Before I get to the recipe proper, I want to talk about cheese rinds. My husband thinks this is simply being parsimonious, but there is an actual reason (other than being cheap) to save the rinds off hard cheeses like Parmesan-you can toss them into a pot of escarole soup for flavouring. Sure, they look a bit gross when you fish them out after cooking (you'll want to pull those out) but no one is going to see the bloated, blubbery cheese rinds, whereas they will taste the difference it makes in your soup. Yes, I do feel self-satisfied knowing I've utilised every last bit of a wedge of cheese. Look, some people have actual meaningful accomplishments in life to get all smug about-leave me my damn cheese rinds, OK?
Right. So in those nasty old rinds go, to your beautiful soup. I had every intention of making my own noodles as well, but when I saw that half bag of bow tie noodles in the pantry from God only knows when, I thought, "Hell, yes!" and in they went. Sure, the soup is nicer if you cook the noodles in another pot and add the cooked noodles to the soup-but I didn't. I'm not a nice woman, and neither is my soup. Here, nibble a cheese rind and shut up.
Escarole soup should really have chicken, and I wasn't really sure how I wanted to compensate for that in a meatless version. I considered getting some of those imitation chicken strips in the vacuum pack, but instead I opened a tin of chick peas and called it a day. I'm not feeling well, remember?
It turned out wonderfully. I can truthfully say I prefer it to escarole soup made with chicken. I still feel like crud, but at least I have a good supply of soup on hand.
You Will Need:
8-12 cups rich vegetable broth (always best to have more on hand if needed)
(about) 4-5 tablespoons olive oil
6 large carrots, chopped
5 stalks celery, trimmed and chopped
1 large onion
4 cloves garlic, chopped
1 teaspoon dried thyme
3 bay leaves
1 large bunch of escarole, trimmed and chopped
1 tin chickpeas, rinsed, drained and skins removed
3-4 handfuls dried pasta
Rinds from Parmesan or other hard cheeses
In a large pot, heat the oil and cook the carrots, celery, onion, garlic, thyme and bay leaves until carrots are softened. Add the escarole a handful at a time and stir-in as it wilts. Add the chickpeas and Parmesan rinds.
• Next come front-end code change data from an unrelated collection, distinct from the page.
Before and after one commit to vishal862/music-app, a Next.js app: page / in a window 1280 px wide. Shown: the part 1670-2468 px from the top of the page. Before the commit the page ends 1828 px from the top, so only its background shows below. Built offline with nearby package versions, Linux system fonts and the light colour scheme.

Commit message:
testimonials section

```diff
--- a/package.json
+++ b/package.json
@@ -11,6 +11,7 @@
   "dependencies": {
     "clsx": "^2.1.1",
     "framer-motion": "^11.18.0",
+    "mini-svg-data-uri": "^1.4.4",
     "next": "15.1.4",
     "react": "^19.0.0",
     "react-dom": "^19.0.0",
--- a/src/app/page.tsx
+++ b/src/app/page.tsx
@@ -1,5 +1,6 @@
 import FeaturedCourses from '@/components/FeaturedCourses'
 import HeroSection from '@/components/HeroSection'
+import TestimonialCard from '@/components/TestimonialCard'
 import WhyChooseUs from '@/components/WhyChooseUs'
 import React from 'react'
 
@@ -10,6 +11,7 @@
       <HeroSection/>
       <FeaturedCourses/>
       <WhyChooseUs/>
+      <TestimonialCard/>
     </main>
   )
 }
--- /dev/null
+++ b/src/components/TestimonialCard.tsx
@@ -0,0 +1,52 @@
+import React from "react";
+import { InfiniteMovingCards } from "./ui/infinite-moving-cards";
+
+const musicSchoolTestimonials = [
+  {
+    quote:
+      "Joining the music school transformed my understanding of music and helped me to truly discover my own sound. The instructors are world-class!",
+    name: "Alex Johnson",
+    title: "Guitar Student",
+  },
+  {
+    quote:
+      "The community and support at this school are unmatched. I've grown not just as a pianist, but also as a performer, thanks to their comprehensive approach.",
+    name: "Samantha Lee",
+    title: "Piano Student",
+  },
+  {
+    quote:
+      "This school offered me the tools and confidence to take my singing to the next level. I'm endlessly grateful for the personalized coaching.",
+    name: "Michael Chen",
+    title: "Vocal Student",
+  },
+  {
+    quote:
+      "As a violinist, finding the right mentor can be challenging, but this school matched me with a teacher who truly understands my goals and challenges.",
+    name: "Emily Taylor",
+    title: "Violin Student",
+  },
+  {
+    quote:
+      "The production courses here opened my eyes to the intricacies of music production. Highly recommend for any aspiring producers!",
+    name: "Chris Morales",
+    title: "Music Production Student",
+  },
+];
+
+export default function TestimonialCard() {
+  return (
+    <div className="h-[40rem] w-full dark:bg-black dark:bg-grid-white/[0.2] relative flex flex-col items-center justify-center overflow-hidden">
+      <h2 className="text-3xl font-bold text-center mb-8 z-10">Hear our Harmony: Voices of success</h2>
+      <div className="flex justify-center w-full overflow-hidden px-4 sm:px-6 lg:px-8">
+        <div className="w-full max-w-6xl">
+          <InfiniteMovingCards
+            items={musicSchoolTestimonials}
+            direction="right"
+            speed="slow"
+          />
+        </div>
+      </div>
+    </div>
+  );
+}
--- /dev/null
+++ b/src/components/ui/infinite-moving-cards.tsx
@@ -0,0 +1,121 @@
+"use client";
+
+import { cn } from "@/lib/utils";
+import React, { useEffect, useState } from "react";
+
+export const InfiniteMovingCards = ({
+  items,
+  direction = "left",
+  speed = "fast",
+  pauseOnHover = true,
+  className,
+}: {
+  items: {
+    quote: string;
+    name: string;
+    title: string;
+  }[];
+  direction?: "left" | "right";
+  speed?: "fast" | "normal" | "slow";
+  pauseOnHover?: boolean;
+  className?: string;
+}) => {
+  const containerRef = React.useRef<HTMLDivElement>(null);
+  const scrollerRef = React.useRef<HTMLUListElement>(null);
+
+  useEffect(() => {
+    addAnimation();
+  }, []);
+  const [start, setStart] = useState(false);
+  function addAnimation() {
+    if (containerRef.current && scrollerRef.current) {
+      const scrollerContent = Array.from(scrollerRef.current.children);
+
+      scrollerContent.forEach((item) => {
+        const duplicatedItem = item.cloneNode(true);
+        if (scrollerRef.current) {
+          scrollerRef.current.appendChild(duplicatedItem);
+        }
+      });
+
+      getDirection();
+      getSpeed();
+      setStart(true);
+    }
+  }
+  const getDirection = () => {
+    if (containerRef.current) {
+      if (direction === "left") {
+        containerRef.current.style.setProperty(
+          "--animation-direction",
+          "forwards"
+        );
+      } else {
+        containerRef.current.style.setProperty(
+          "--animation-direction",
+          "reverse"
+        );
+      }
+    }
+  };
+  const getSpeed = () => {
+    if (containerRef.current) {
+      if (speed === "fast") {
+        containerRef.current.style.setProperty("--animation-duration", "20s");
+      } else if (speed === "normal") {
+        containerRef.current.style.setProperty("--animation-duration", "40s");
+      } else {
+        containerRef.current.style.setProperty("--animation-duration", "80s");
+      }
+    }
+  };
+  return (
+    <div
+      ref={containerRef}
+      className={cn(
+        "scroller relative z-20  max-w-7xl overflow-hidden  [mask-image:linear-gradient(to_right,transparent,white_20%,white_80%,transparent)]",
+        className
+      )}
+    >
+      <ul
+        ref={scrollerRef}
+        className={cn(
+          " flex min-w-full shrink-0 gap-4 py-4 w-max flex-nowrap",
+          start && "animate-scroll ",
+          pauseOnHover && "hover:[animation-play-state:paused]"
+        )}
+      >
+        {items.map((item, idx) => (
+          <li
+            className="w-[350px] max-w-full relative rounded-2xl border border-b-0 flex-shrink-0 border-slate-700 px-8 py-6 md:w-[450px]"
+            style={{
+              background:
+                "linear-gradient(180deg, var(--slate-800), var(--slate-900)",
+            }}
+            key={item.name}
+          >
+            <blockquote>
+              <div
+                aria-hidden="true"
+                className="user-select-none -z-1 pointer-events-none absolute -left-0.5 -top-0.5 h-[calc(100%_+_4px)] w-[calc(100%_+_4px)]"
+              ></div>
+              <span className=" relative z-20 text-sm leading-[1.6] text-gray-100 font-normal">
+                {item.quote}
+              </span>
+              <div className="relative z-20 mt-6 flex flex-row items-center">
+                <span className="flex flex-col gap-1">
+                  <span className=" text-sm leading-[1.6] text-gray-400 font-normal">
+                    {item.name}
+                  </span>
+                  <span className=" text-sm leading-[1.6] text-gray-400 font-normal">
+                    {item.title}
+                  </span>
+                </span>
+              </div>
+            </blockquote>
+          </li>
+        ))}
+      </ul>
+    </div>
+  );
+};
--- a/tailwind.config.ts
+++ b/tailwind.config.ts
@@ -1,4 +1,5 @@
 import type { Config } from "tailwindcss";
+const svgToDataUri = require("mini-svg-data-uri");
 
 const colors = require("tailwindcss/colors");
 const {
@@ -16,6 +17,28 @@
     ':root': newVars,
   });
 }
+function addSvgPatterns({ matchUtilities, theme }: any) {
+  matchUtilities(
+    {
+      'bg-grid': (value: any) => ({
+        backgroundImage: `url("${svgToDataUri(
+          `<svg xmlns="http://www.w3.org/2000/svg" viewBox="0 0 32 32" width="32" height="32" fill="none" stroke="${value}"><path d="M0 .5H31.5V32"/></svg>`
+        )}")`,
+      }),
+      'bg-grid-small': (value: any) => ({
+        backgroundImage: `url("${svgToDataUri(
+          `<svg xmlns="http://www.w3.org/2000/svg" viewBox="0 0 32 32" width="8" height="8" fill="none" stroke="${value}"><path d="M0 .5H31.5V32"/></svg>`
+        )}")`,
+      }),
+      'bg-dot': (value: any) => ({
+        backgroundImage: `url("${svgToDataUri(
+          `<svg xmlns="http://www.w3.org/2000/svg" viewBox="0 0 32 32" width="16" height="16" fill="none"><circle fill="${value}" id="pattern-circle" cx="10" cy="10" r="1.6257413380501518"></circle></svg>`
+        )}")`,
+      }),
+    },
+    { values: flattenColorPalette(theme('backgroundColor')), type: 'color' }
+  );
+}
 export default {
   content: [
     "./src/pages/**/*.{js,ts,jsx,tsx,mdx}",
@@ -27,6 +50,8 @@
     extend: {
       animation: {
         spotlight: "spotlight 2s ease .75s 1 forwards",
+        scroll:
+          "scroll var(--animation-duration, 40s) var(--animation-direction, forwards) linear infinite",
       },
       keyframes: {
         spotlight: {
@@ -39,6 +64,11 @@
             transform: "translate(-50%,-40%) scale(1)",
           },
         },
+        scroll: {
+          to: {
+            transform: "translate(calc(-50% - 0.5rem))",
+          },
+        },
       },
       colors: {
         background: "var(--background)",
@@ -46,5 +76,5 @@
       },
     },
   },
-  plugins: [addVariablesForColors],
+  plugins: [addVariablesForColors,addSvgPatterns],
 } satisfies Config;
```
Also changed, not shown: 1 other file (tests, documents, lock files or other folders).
Add the broth until it covers the vegetables by several inches. Adjust salt and pepper and bring to a boil. Stir in the pasta. Reduce to simmer, skim any foam that rises, and cover leaving about 2 inches for steam to escape. Cook about an hour.